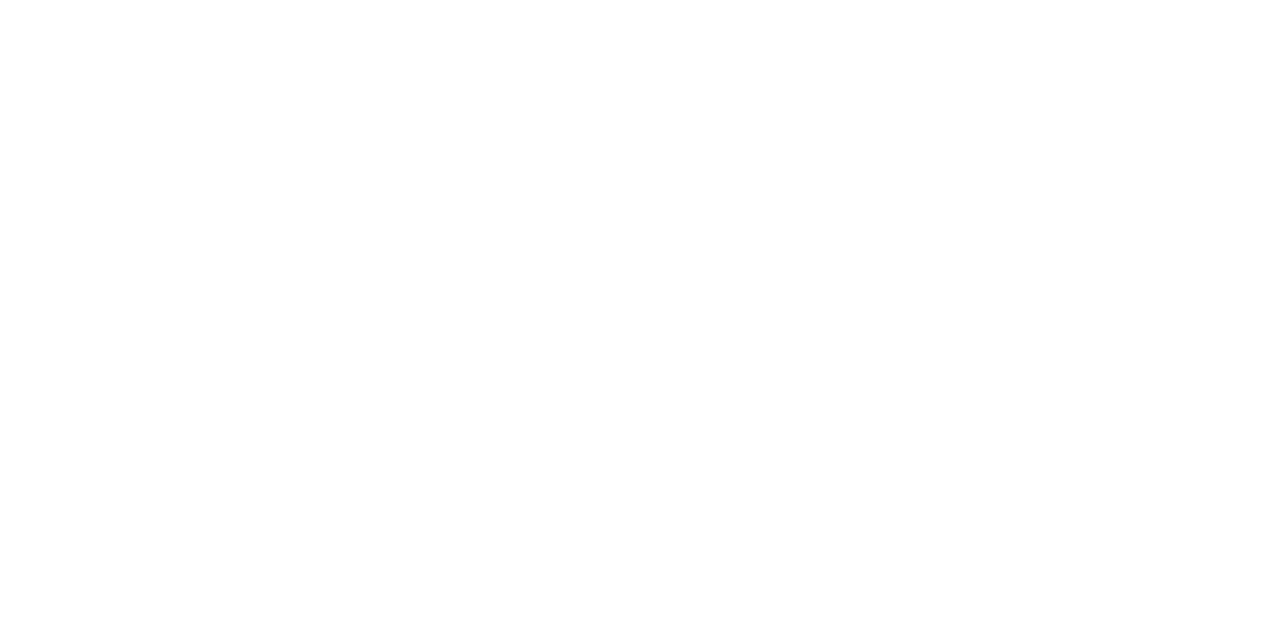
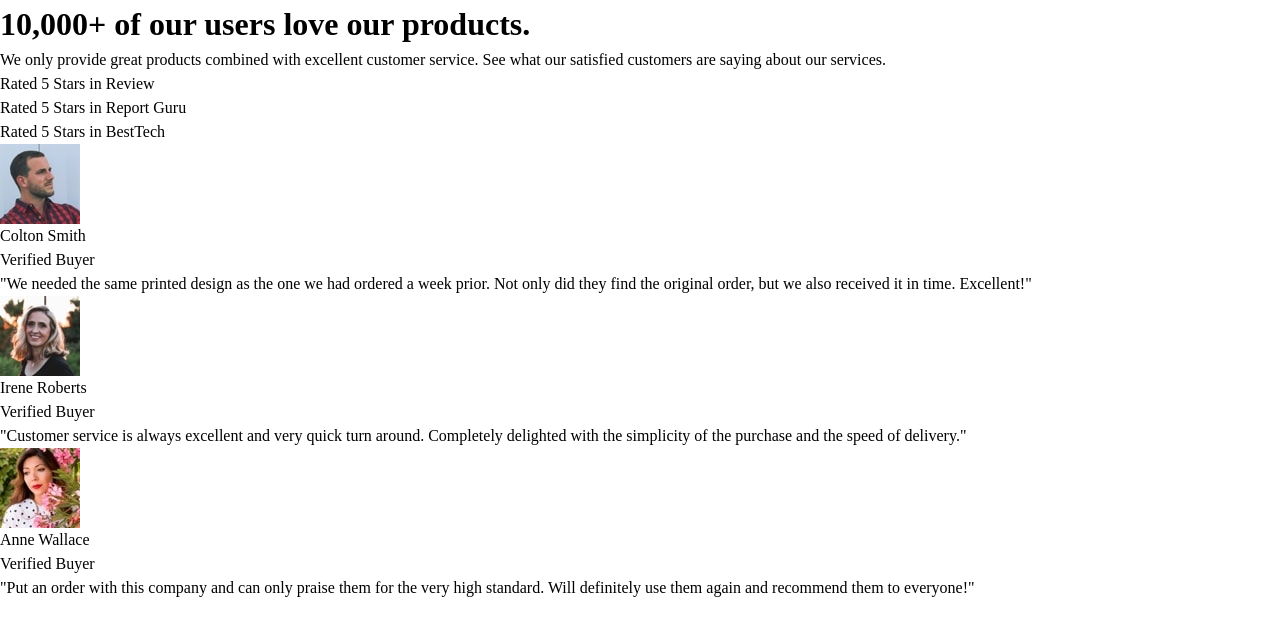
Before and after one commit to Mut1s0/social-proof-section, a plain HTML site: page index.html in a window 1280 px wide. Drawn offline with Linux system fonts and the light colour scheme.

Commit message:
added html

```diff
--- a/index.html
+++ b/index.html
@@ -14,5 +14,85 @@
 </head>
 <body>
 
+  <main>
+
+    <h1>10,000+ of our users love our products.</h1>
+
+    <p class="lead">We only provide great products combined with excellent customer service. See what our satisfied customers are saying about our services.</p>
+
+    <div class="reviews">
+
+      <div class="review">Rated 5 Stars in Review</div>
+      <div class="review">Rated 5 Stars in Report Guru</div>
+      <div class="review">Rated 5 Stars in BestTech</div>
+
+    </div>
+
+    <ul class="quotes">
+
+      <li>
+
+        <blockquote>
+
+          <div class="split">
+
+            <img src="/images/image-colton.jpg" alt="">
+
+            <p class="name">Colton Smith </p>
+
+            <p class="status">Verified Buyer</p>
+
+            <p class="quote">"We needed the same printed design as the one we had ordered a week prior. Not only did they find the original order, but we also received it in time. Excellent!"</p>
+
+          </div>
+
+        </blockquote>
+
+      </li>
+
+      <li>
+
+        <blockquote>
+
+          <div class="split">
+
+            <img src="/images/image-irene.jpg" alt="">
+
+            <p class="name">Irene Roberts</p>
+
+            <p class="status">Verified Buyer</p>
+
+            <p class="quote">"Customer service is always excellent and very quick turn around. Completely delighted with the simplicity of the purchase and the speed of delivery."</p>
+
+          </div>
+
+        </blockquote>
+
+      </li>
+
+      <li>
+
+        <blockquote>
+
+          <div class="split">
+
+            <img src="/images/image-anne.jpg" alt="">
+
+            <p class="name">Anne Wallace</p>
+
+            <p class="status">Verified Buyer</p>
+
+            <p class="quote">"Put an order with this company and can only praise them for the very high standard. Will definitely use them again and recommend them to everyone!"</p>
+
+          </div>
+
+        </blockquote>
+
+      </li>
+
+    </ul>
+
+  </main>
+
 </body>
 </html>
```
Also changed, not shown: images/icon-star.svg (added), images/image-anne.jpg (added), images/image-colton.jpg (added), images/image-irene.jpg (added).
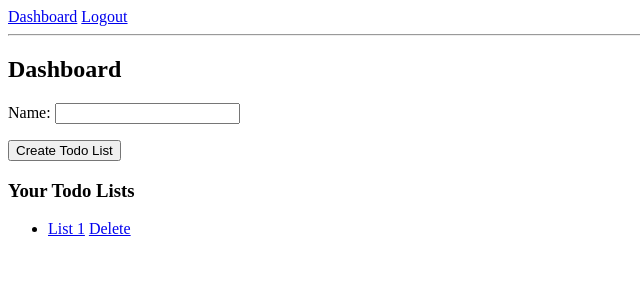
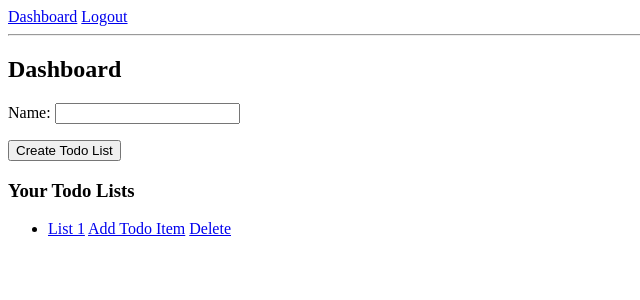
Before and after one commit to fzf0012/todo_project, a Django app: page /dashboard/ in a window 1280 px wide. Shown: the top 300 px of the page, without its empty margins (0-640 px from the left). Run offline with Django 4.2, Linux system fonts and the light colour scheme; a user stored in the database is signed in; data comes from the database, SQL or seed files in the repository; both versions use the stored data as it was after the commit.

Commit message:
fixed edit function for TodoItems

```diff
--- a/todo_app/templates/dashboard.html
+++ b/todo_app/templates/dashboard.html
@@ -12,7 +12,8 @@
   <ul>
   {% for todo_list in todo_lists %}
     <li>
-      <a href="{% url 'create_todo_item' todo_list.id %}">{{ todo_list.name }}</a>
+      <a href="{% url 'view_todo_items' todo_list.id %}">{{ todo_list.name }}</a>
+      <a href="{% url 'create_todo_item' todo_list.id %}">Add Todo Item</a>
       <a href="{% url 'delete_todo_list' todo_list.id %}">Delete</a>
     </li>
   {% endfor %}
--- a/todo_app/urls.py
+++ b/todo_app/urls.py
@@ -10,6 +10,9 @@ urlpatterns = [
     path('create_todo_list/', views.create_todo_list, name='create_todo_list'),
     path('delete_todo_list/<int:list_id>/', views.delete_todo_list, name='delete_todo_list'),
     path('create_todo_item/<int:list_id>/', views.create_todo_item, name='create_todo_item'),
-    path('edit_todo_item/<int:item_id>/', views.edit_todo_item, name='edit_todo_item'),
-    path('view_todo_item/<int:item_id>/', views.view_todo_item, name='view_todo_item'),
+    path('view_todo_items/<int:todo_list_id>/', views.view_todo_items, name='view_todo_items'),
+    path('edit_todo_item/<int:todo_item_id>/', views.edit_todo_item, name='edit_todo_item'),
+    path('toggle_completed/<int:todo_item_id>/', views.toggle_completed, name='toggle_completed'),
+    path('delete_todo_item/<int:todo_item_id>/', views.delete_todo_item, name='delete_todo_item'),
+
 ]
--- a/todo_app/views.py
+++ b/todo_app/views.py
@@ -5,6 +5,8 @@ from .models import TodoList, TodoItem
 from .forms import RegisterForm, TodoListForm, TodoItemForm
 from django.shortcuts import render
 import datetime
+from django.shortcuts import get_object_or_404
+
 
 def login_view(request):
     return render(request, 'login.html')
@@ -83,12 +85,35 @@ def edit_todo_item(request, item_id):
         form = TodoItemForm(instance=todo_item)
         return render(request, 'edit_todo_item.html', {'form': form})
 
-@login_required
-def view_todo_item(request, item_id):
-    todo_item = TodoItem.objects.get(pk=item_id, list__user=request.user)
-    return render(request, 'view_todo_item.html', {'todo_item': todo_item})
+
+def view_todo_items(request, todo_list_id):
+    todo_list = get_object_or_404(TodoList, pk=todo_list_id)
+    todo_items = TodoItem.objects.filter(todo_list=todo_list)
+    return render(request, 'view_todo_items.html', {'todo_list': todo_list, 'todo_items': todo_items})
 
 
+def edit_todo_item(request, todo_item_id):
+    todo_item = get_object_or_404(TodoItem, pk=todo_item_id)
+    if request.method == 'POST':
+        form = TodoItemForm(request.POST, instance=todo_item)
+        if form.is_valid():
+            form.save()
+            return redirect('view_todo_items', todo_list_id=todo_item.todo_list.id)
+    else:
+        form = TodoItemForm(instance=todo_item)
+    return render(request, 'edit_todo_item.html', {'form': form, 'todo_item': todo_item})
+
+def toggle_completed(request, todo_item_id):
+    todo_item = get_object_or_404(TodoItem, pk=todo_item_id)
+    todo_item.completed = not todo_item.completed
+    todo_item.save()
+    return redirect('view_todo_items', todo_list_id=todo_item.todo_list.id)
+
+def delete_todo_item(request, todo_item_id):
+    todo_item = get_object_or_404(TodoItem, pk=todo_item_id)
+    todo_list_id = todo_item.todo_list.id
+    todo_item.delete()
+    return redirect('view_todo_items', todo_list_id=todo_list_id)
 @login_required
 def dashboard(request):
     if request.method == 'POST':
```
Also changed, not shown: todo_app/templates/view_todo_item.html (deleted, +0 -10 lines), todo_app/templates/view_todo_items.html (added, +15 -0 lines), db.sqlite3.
_ _ _
All records, pictures excluded: copy them exactly.

Before and after one commit to Mut1s0/social-proof-section, a plain HTML site: page index.html in a window 1280 px wide. Drawn offline with Linux system fonts and the light colour scheme.

Commit message:
added html

```diff
--- a/index.html
+++ b/index.html
@@ -14,5 +14,85 @@
 </head>
 <body>
 
+  <main>
+
+    <h1>10,000+ of our users love our products.</h1>
+
+    <p class="lead">We only provide great products combined with excellent customer service. See what our satisfied customers are saying about our services.</p>
+
+    <div class="reviews">
+
+      <div class="review">Rated 5 Stars in Review</div>
+      <div class="review">Rated 5 Stars in Report Guru</div>
+      <div class="review">Rated 5 Stars in BestTech</div>
+
+    </div>
+
+    <ul class="quotes">
+
+      <li>
+
+        <blockquote>
+
+          <div class="split">
+
+            <img src="/images/image-colton.jpg" alt="">
+
+            <p class="name">Colton Smith </p>
+
+            <p class="status">Verified Buyer</p>
+
+            <p class="quote">"We needed the same printed design as the one we had ordered a week prior. Not only did they find the original order, but we also received it in time. Excellent!"</p>
+
+          </div>
+
+        </blockquote>
+
+      </li>
+
+      <li>
+
+        <blockquote>
+
+          <div class="split">
+
+            <img src="/images/image-irene.jpg" alt="">
+
+            <p class="name">Irene Roberts</p>
+
+            <p class="status">Verified Buyer</p>
+
+            <p class="quote">"Customer service is always excellent and very quick turn around. Completely delighted with the simplicity of the purchase and the speed of delivery."</p>
+
+          </div>
+
+        </blockquote>
+
+      </li>
+
+      <li>
+
+        <blockquote>
+
+          <div class="split">
+
+            <img src="/images/image-anne.jpg" alt="">
+
+            <p class="name">Anne Wallace</p>
+
+            <p class="status">Verified Buyer</p>
+
+            <p class="quote">"Put an order with this company and can only praise them for the very high standard. Will definitely use them again and recommend them to everyone!"</p>
+
+          </div>
+
+        </blockquote>
+
+      </li>
+
+    </ul>
+
+  </main>
+
 </body>
 </html>
```
Also changed, not shown: images/icon-star.svg (added), images/image-anne.jpg (added), images/image-colton.jpg (added), images/image-irene.jpg (added).
Before and after one commit to fzf0012/todo_project, a Django app: page /dashboard/ in a window 1280 px wide. Shown: the top 300 px of the page, without its empty margins (0-640 px from the left). Run offline with Django 4.2, Linux system fonts and the light colour scheme; a user stored in the database is signed in; data comes from the database, SQL or seed files in the repository; both versions use the stored data as it was after the commit.

Commit message:
fixed edit function for TodoItems

```diff
--- a/todo_app/templates/dashboard.html
+++ b/todo_app/templates/dashboard.html
@@ -12,7 +12,8 @@
   <ul>
   {% for todo_list in todo_lists %}
     <li>
-      <a href="{% url 'create_todo_item' todo_list.id %}">{{ todo_list.name }}</a>
+      <a href="{% url 'view_todo_items' todo_list.id %}">{{ todo_list.name }}</a>
+      <a href="{% url 'create_todo_item' todo_list.id %}">Add Todo Item</a>
       <a href="{% url 'delete_todo_list' todo_list.id %}">Delete</a>
     </li>
   {% endfor %}
--- a/todo_app/urls.py
+++ b/todo_app/urls.py
@@ -10,6 +10,9 @@ urlpatterns = [
     path('create_todo_list/', views.create_todo_list, name='create_todo_list'),
     path('delete_todo_list/<int:list_id>/', views.delete_todo_list, name='delete_todo_list'),
     path('create_todo_item/<int:list_id>/', views.create_todo_item, name='create_todo_item'),
-    path('edit_todo_item/<int:item_id>/', views.edit_todo_item, name='edit_todo_item'),
-    path('view_todo_item/<int:item_id>/', views.view_todo_item, name='view_todo_item'),
+    path('view_todo_items/<int:todo_list_id>/', views.view_todo_items, name='view_todo_items'),
+    path('edit_todo_item/<int:todo_item_id>/', views.edit_todo_item, name='edit_todo_item'),
+    path('toggle_completed/<int:todo_item_id>/', views.toggle_completed, name='toggle_completed'),
+    path('delete_todo_item/<int:todo_item_id>/', views.delete_todo_item, name='delete_todo_item'),
+
 ]
--- a/todo_app/views.py
+++ b/todo_app/views.py
@@ -5,6 +5,8 @@ from .models import TodoList, TodoItem
 from .forms import RegisterForm, TodoListForm, TodoItemForm
 from django.shortcuts import render
 import datetime
+from django.shortcuts import get_object_or_404
+
 
 def login_view(request):
     return render(request, 'login.html')
@@ -83,12 +85,35 @@ def edit_todo_item(request, item_id):
         form = TodoItemForm(instance=todo_item)
         return render(request, 'edit_todo_item.html', {'form': form})
 
-@login_required
-def view_todo_item(request, item_id):
-    todo_item = TodoItem.objects.get(pk=item_id, list__user=request.user)
-    return render(request, 'view_todo_item.html', {'todo_item': todo_item})
+
+def view_todo_items(request, todo_list_id):
+    todo_list = get_object_or_404(TodoList, pk=todo_list_id)
+    todo_items = TodoItem.objects.filter(todo_list=todo_list)
+    return render(request, 'view_todo_items.html', {'todo_list': todo_list, 'todo_items': todo_items})
 
 
+def edit_todo_item(request, todo_item_id):
+    todo_item = get_object_or_404(TodoItem, pk=todo_item_id)
+    if request.method == 'POST':
+        form = TodoItemForm(request.POST, instance=todo_item)
+        if form.is_valid():
+            form.save()
+            return redirect('view_todo_items', todo_list_id=todo_item.todo_list.id)
+    else:
+        form = TodoItemForm(instance=todo_item)
+    return render(request, 'edit_todo_item.html', {'form': form, 'todo_item': todo_item})
+
+def toggle_completed(request, todo_item_id):
+    todo_item = get_object_or_404(TodoItem, pk=todo_item_id)
+    todo_item.completed = not todo_item.completed
+    todo_item.save()
+    return redirect('view_todo_items', todo_list_id=todo_item.todo_list.id)
+
+def delete_todo_item(request, todo_item_id):
+    todo_item = get_object_or_404(TodoItem, pk=todo_item_id)
+    todo_list_id = todo_item.todo_list.id
+    todo_item.delete()
+    return redirect('view_todo_items', todo_list_id=todo_list_id)
 @login_required
 def dashboard(request):
     if request.method == 'POST':
```
Also changed, not shown: todo_app/templates/view_todo_item.html (deleted, +0 -10 lines), todo_app/templates/view_todo_items.html (added, +15 -0 lines), db.sqlite3.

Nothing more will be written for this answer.